In late 2019, Gustav Eyler, the Director of the U.S. Department of Justice’s (“DOJ”) Consumer Protection Branch (“CPB”), cited fraudulent data in clinical research trials for new drugs and medical devices as a topic of “major concern” for DOJ going into 2020.1 Recent remarks from Deputy Attorney General Daniel Feith, coupled with several recent criminal prosecutions, suggest that increased enforcement relating to misconduct in clinical research trials will be a new focus of DOJ enforcement.
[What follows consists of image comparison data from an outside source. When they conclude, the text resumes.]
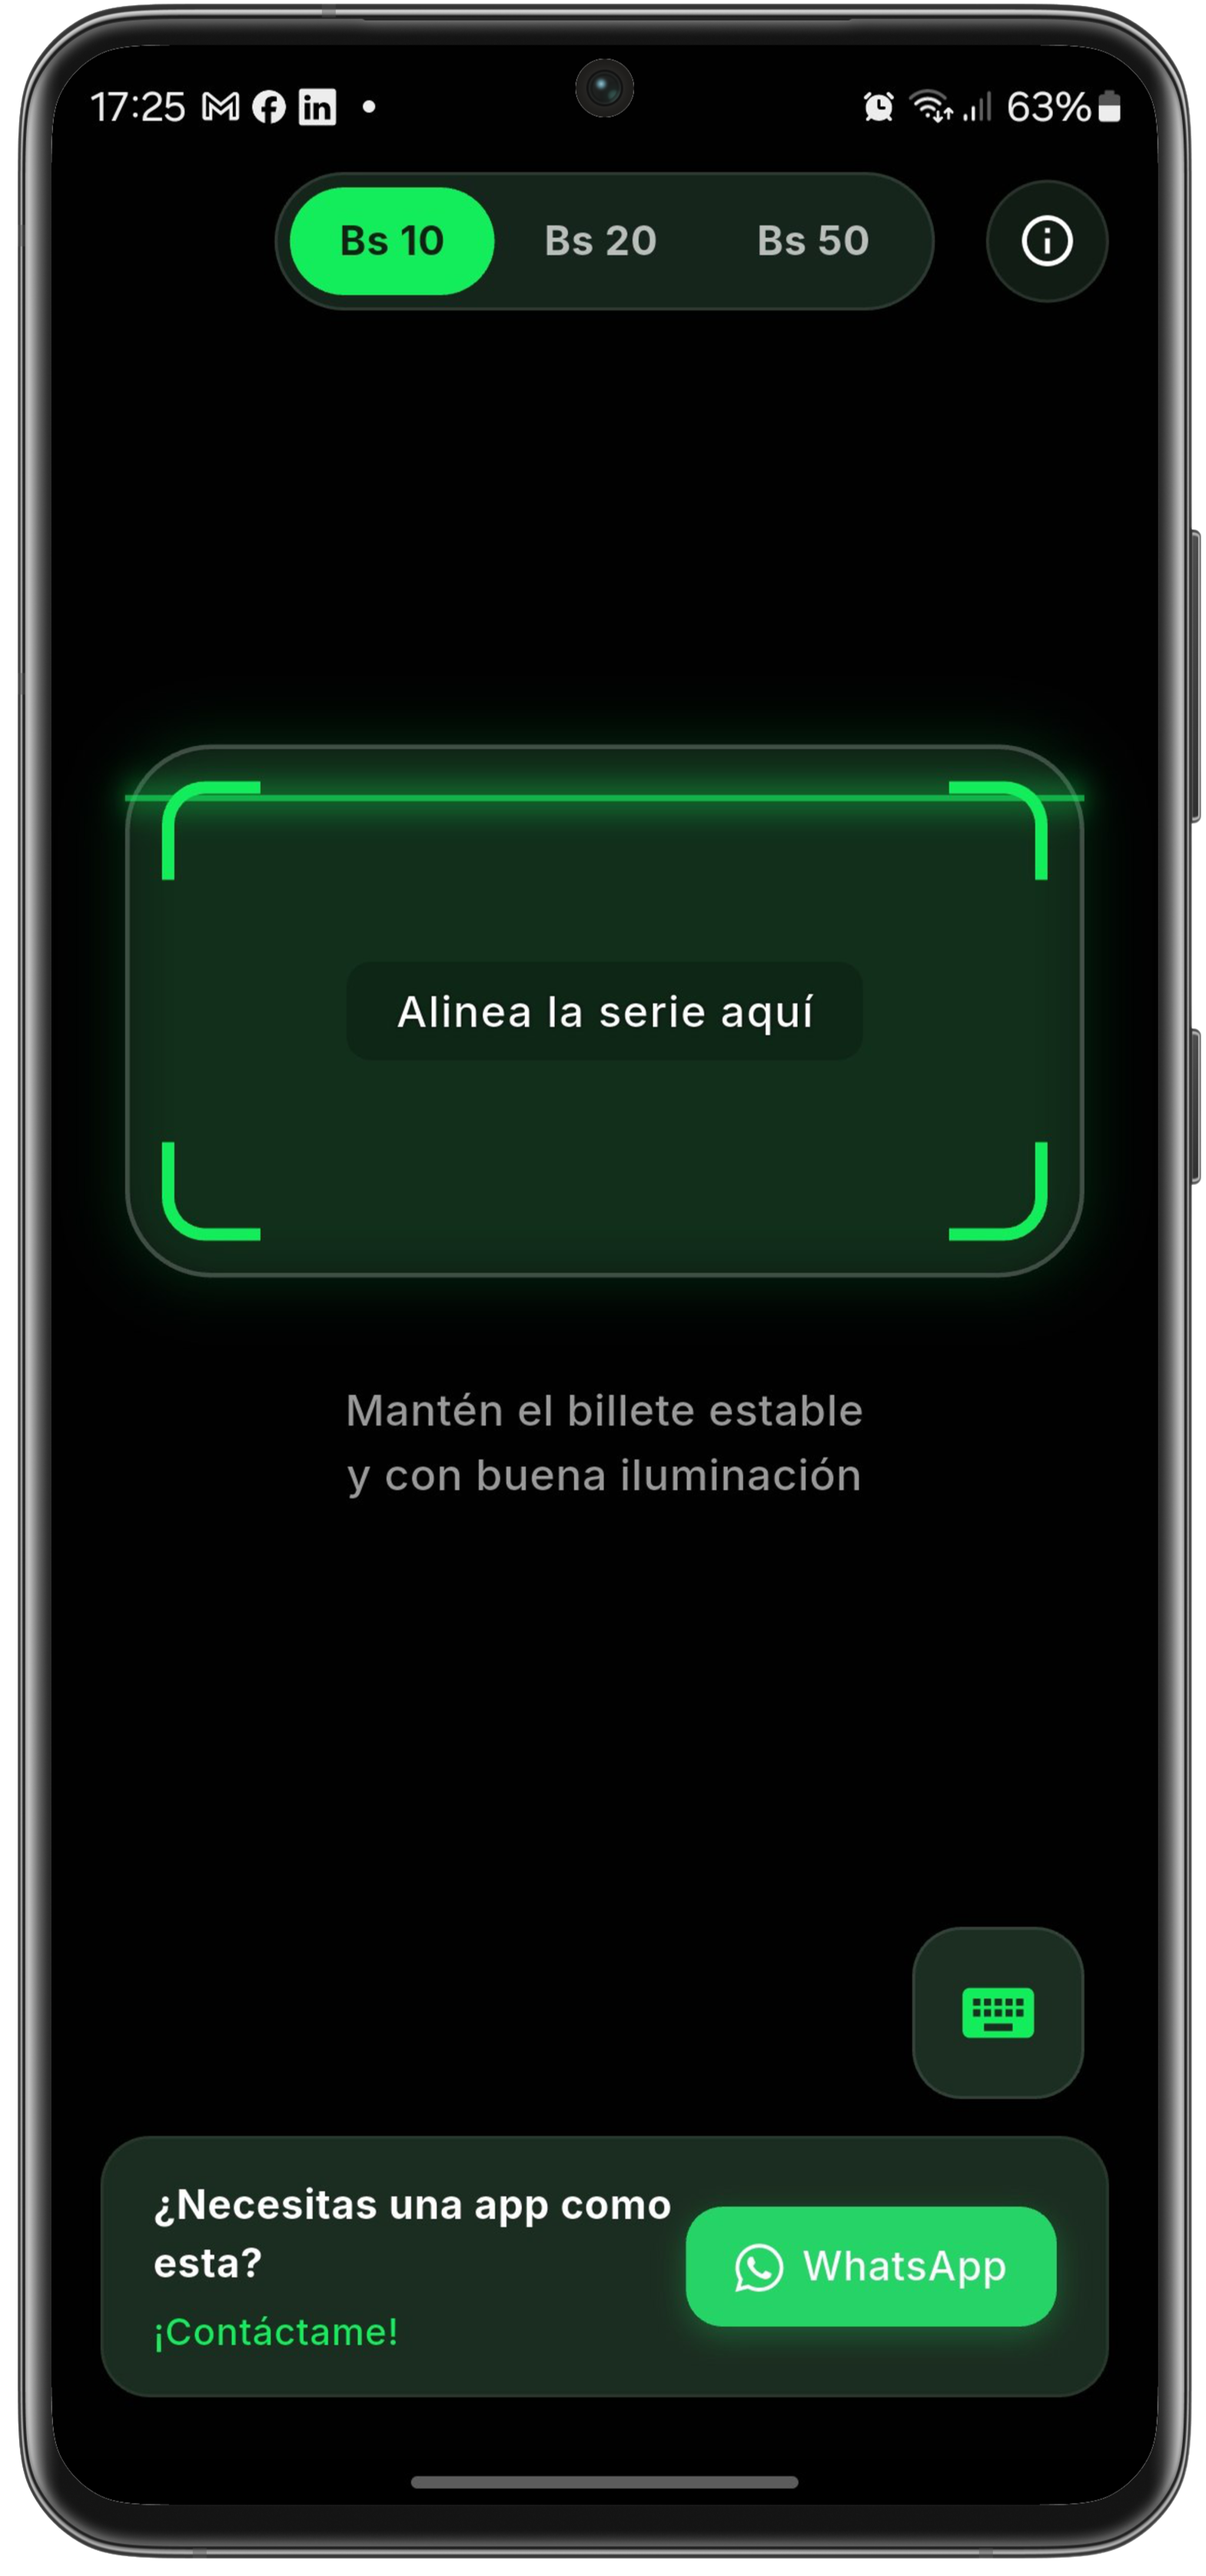
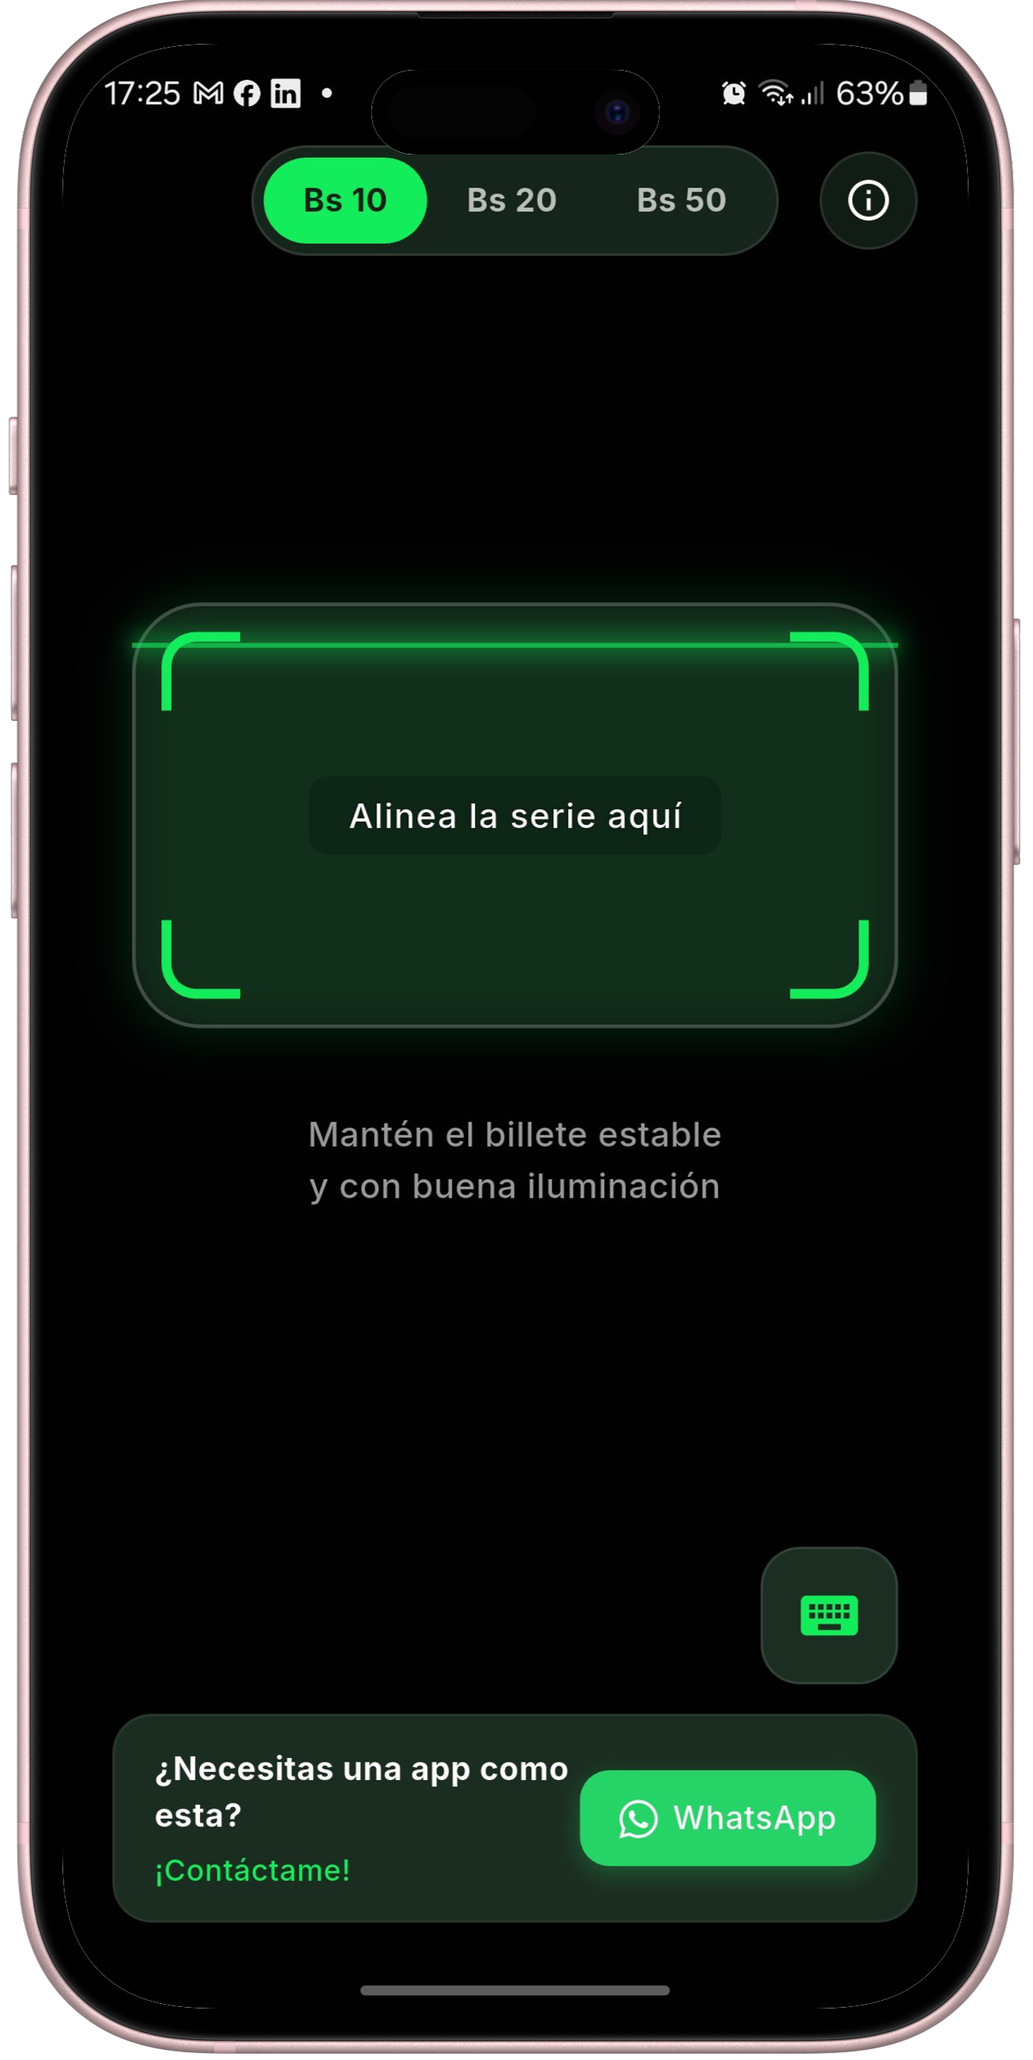
feat: imagenes nuevas + responsividad coregida

diff --git a/src/app/app.css b/src/app/app.css
@@ -105,75 +105,16 @@
 }
 
 .hero-device {
-  position: relative;
-  min-height: 360px;
   display: flex;
-  align-items: center;
   justify-content: center;
+  align-items: center;
+  width: min(360px, 60vw);
 }
 
-.hero-device__glow {
-  position: absolute;
+.hero-screen {
   width: 100%;
-  height: 100%;
+  height: auto;
   border-radius: 40px;
-  background: radial-gradient(circle, rgba(59, 130, 246, 0.35), transparent 60%);
-  filter: blur(20px);
-}
-
-.device {
-  position: relative;
-  width: 280px;
-  height: 560px;
-  border-radius: 40px;
-  border: 8px solid #0f172a;
-  background: #0f172a;
-  box-shadow: 0 20px 40px rgba(15, 23, 42, 0.6);
-  overflow: hidden;
-}
-
-.device-top {
-  height: 48px;
-  background: linear-gradient(180deg, rgba(255, 255, 255, 0.1), transparent);
-  display: flex;
-  align-items: center;
-  justify-content: center;
-  color: white;
-  font-size: 0.8rem;
-}
-
-.device-screen {
-  position: relative;
-  flex: 1;
-  background: linear-gradient(180deg, #111827, #1f2937);
-}
-
-.device-pattern {
-  position: absolute;
-  inset: 0;
-  background-image: radial-gradient(circle at 20% 20%, rgba(255, 255, 255, 0.15), transparent 40%);
-  opacity: 0.4;
-}
-
-.device-overlay {
-  position: absolute;
-  inset: 0;
-  display: flex;
-  flex-direction: column;
-  align-items: center;
-  justify-content: center;
-  gap: 0.5rem;
-  color: #f8fafc;
-}
-
-.device-footer {
-  height: 48px;
-  display: flex;
-  align-items: center;
-  justify-content: center;
-  color: #94a3b8;
-  font-size: 0.9rem;
-  letter-spacing: 0.1rem;
 }
 
 .section-heading {
@@ -232,11 +173,11 @@
 }
 
 .screenshot-card {
-  border-radius: 1.5rem;
-  padding: 0.4rem;
-  background: rgba(255, 255, 255, 0.9);
-  border: 1px solid rgba(148, 163, 184, 0.4);
-  box-shadow: 0 15px 40px rgba(15, 23, 42, 0.12);
+  border-radius: 0;
+  padding: 0;
+  background: transparent;
+  border: none;
+  box-shadow: none;
   animation: floatIn 0.6s ease forwards;
 }
 
@@ -246,6 +187,7 @@
   border-radius: 1.2rem;
   object-fit: cover;
   display: block;
+  background: transparent;
 }
 
 .capture-controls {

diff --git a/src/app/app.html b/src/app/app.html
@@ -11,9 +11,7 @@
           Seguridad en
           <span class="gradient-text">tus manos</span>
         </h1>
-        <p>
-          Identifica facilmente escaneando con la camara los billes sin valor legal segun bcb
-        </p>
+        <p>Identifica facilmente escaneando con la camara los billes sin valor legal segun bcb</p>
         <div class="hero-actions">
           <button type="button" class="primary-btn" (click)="descargarApk()">
             <span class="material-symbols-outlined">android</span>
@@ -22,18 +20,14 @@
         </div>
       </div>
       <div class="hero-device" aria-hidden="true">
-        <div class="hero-device__glow"></div>
-        <div class="device">
-          <div class="device-top">12:00</div>
-          <div class="device-screen">
-            <div class="device-pattern"></div>
-            <div class="device-overlay">
-              <div class="badge success">Verificacion Exitosa</div>
-              <p>Serie A detectada</p>
-            </div>
-          </div>
-          <div class="device-footer">Verificador BO</div>
-        </div>
+        <img
+          [ngSrc]="heroImage"
+          width="320"
+          height="640"
+          alt="Mockup de la app en el hero"
+          loading="lazy"
+          class="hero-screen"
+        />
       </div>
     </section>
 
@@ -82,7 +76,6 @@
       </div>
     </section>
 
-
     <section class="developer-section" id="developer">
       <div class="developer-grid">
         <article class="developer-card">
@@ -121,5 +114,4 @@
     [socialLinks]="socialLinks"
   ></app-shell-footer>
   <router-outlet></router-outlet>
-
 </div>

diff --git a/src/app/app.ts b/src/app/app.ts
@@ -42,6 +42,8 @@ export class App {
     { label: 'Contacto', href: '#developer' },
   ];
 
+  readonly heroImage = 'assets/images/screenshots/presentation.png';
+
   readonly features: Feature[] = [
     {
       icon: 'qr_code_scanner',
Even outside of a global pandemic, fraud in a clinical trial could cause dire, if not fatal, consequences. At the very least they could see the public receiving treatment that isn’t efficacious. COVID19 has made the stakes much higher and the consequences global. The efforts of the US DOJ should be publicly acknowledged. We have included links to seven related items.
To obtain Food and Drug Administration (“FDA”) approval for new drugs and medical devices, manufacturers — also known as “sponsors” — must prove that a proposed new product is safe for human consumption or use. To do so, sponsors conduct clinical trials that test the product on human beings, and submit data from such trials to the FDA.2 After obtaining the FDA’s go-ahead to begin clinical trials, sponsors typically hire (either directly or indirectly via contract research organizations) individual research laboratories known as “investigators” to actually conduct the trials. In entering into this agreement, investigators must agree to comply with all FDA regulations.3 However, the sponsor is responsible at all times for monitoring clinical investigations and must ensure their investigators’ compliance.4 Ultimately, data from clinical research trials becomes a key component of a sponsor’s final application for FDA approval of its new drug. False or misleading statements in any part of a final application (including clinical research data) can be grounds for the FDA withholding or withdrawing its approval of a new drug, and can also be the basis for civil and criminal enforcement actions against the sponsor, contract research organization, or investigator.5
A Major Concern: the DOJ’s Enforcement of Clinical Trial Fraud
Clinical trial fraud cases typically begin with an investigation by the FDA’s Office of Criminal Investigations, and are ultimately prosecuted by the DOJ — usually the CPB or the Health Care Fraud Unit.6 These investigations are complex and typically take years before reaching a conclusion. Historically, however, there have not been many prosecutions for misconduct regarding clinical research data.
1 Gustav Eyler, Dir. Consumer Prot. Branch, Dep’t of Justice, Remarks at the Food and Drug Law Institute’s Advertising and Promotion Conference (Oct. 18, 2019).
2 21 C.F.R. §§ 312.20–312.23.
3 Food & Drug Admin., Information Sheet Guidance for Sponsors, Clinical Investigators, and IRBs (May 2010).
4 21 C.F.R. § 312.56.
5 21. C.F.R. § 314.150; 21 U.S.C. § 331(jj) (authorizing civil penalties); 18 U.S.C. § 1001(a)(2) (criminal liability for false statements to government officials); 18 U.S.C. §§ 1341, 1343 (criminal mail and wire fraud); 21 U.S.C. § 331 (failure to establish and maintain accurate clinical records); 18 U.S.C. § 1347 (health care fraud).